In 2017, the Water Protectors of Standing Rock (a gathering of Native tribes mobilized to protest the Dakota Access Pipeline near the Standing Rock Sioux reservation) were awarded by the Massachusetts Institute of Technology as finalists for their Media Lab Disobedience Awards. In her acceptance speech, their representative Phyllis Young encouraged MIT to partner with Native tribes and their resources for innovation. MIT Solve and some partner organizations (like the Priscilla King Gray public service center and shift7) inaugurated their Indigenous Communities Fellowship to answer the question: “How can Native innovators in the US use traditional knowledge and technology to drive social, environmental, and economic impact in their communities?”
“Solve’s Indigenous Communities Fellowship seeks solutions by Native innovators across the US that consider both technology and traditional knowledge to support and scale positive impact. To that end, Solve welcomes Native-led solutions that:
- Increase access to jobs, financial capital, and skill development opportunities
- Support language and cultural revitalization, quality K-12 education, and support for first-generation college students
- Provide healthy and sovereign food, sustainable energy, and safe water
- Improve healthcare access and outcomes, including around mental health and substance use disorders“
Selected solutions of the 2020 fellowship included the Sicangu Online Marketplace (“Supporting tribal food producers and increasing access and demand for locally produced food through a bilingual online sales platform”) and Food From Fire (“Biomass heated greenhouses can reduce fire hazards and increase food security by growing food year-round.”).
Fellows, who must be at least 14 (with a strong preference given to tribal members) and in the Oceti Sakowin, Navajo Nation, or Hopi Tribe communities, will receive at least $10,000 in funding. The goal is to support tech entrepreneurs in these Indigenous communities who will advance solutions to grow economic development and resiliency.
Denise Williams is a member of the Leadership group for the fellowship and CEO of the First Nations Technology Council in Canada. SuperPosition has previously reported on their work towards reconciliation for Indigenous communities through tech equality. In an article for MIT Solve, Williams says:
True innovation requires a diversity of thought, and the world view of Indigenous peoples can challenge mainstream western ideology. This perspective will expand our collective understanding of what it means to be human in a time of artificial intelligence, machine learning, and virtual environments.What we code into these technological systems today will define our future as a species.
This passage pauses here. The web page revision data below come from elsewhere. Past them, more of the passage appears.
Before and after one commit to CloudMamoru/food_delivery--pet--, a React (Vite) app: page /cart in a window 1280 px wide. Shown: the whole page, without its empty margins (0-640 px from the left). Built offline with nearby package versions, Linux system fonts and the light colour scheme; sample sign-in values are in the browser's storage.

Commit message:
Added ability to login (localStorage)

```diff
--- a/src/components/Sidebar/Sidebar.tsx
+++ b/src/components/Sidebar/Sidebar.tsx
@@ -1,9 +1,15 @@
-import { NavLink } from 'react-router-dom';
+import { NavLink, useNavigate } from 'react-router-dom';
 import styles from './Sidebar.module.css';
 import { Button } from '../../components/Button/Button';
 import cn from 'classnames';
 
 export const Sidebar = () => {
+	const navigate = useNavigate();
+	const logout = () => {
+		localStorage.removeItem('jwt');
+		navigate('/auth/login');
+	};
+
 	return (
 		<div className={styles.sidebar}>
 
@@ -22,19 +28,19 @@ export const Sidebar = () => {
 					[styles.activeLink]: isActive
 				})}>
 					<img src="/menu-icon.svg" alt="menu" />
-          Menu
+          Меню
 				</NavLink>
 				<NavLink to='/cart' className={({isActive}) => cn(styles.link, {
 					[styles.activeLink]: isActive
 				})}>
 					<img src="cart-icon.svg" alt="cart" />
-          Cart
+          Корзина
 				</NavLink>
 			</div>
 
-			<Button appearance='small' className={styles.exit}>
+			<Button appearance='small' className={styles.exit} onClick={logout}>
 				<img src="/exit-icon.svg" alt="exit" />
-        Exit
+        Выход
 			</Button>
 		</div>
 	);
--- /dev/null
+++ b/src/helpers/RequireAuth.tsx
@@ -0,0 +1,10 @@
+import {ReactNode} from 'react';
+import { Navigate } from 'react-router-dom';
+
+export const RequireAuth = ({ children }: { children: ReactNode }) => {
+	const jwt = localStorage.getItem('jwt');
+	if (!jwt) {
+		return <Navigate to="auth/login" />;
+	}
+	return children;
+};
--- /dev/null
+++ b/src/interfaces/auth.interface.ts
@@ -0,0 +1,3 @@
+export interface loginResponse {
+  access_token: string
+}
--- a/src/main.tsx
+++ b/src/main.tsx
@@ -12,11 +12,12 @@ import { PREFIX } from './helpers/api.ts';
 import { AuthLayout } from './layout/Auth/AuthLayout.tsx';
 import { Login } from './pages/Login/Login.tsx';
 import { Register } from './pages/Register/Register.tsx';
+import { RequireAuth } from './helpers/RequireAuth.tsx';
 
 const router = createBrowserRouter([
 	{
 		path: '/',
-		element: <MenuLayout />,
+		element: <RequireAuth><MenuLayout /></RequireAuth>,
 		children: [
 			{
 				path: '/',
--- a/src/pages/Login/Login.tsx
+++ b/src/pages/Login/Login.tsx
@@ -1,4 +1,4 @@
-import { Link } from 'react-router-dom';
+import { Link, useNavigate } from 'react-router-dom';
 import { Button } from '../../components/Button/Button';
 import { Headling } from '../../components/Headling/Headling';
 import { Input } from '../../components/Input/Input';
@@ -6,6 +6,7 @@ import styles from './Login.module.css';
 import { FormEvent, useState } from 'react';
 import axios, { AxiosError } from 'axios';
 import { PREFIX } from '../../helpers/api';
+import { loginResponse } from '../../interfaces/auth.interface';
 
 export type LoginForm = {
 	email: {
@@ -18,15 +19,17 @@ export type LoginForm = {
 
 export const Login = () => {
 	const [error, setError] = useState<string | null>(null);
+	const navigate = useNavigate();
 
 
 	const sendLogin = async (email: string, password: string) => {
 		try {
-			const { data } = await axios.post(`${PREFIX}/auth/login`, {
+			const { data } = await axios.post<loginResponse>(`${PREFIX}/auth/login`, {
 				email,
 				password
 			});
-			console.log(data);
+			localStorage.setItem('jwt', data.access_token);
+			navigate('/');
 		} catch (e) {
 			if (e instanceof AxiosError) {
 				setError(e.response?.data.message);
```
Who better to write that code than those who carry the wisdom of our most experienced innovators?
With over 15,000 years of experience and an emphasis on sustainable wisdom, the knowledge Indigenous communities can bring to the tech table will benefit everyone.
Reality Changing Observations:
1. What can you do to facilitate access to digital technology in Indigenous Communities?
2. What are some examples of the wisdom of your own ancestors that you can use for good in the digital age?
3. Is equitable access to technology for Indigenous communities important or not important for society, and why?